What needs to be done: The entries should be restated word for word.

+++ Data

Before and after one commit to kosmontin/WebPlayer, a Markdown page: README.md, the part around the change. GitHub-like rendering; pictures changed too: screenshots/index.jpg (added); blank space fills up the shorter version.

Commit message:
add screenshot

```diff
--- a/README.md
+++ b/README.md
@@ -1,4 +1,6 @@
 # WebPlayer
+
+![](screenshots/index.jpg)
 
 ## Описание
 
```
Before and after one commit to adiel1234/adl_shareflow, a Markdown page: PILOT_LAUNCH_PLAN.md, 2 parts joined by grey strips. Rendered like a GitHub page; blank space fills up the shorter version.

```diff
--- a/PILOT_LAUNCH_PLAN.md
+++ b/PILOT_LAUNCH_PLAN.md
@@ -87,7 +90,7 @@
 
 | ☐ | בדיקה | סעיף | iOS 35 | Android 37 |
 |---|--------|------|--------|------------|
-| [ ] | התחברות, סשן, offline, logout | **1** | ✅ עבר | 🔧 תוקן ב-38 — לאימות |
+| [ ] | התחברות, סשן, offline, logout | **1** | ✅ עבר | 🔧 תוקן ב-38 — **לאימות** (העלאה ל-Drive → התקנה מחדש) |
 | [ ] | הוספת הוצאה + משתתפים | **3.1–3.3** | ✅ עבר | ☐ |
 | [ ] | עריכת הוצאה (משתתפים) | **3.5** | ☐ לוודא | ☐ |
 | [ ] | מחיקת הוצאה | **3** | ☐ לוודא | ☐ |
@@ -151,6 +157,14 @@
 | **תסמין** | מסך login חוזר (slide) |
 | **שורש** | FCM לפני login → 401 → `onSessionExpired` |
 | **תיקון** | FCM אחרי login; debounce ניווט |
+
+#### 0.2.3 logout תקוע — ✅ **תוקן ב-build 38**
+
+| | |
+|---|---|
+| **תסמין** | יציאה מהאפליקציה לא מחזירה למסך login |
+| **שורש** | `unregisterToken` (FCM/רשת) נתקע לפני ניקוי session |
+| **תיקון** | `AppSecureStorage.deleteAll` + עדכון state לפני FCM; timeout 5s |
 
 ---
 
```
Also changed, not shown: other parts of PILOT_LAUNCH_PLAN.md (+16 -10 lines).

++++++

Completed exercise:
Before and after one commit to kosmontin/WebPlayer, a Markdown page: README.md, the part around the change. GitHub-like rendering; pictures changed too: screenshots/index.jpg (added); blank space fills up the shorter version.

Commit message:
add screenshot

```diff
--- a/README.md
+++ b/README.md
@@ -1,4 +1,6 @@
 # WebPlayer
+
+![](screenshots/index.jpg)
 
 ## Описание
 
```
Before and after one commit to adiel1234/adl_shareflow, a Markdown page: PILOT_LAUNCH_PLAN.md, 2 parts joined by grey strips. Rendered like a GitHub page; blank space fills up the shorter version.

```diff
--- a/PILOT_LAUNCH_PLAN.md
+++ b/PILOT_LAUNCH_PLAN.md
@@ -87,7 +90,7 @@
 
 | ☐ | בדיקה | סעיף | iOS 35 | Android 37 |
 |---|--------|------|--------|------------|
-| [ ] | התחברות, סשן, offline, logout | **1** | ✅ עבר | 🔧 תוקן ב-38 — לאימות |
+| [ ] | התחברות, סשן, offline, logout | **1** | ✅ עבר | 🔧 תוקן ב-38 — **לאימות** (העלאה ל-Drive → התקנה מחדש) |
 | [ ] | הוספת הוצאה + משתתפים | **3.1–3.3** | ✅ עבר | ☐ |
 | [ ] | עריכת הוצאה (משתתפים) | **3.5** | ☐ לוודא | ☐ |
 | [ ] | מחיקת הוצאה | **3** | ☐ לוודא | ☐ |
@@ -151,6 +157,14 @@
 | **תסמין** | מסך login חוזר (slide) |
 | **שורש** | FCM לפני login → 401 → `onSessionExpired` |
 | **תיקון** | FCM אחרי login; debounce ניווט |
+
+#### 0.2.3 logout תקוע — ✅ **תוקן ב-build 38**
+
+| | |
+|---|---|
+| **תסמין** | יציאה מהאפליקציה לא מחזירה למסך login |
+| **שורש** | `unregisterToken` (FCM/רשת) נתקע לפני ניקוי session |
+| **תיקון** | `AppSecureStorage.deleteAll` + עדכון state לפני FCM; timeout 5s |
 
 ---
 
```
Also changed, not shown: other parts of PILOT_LAUNCH_PLAN.md (+16 -10 lines).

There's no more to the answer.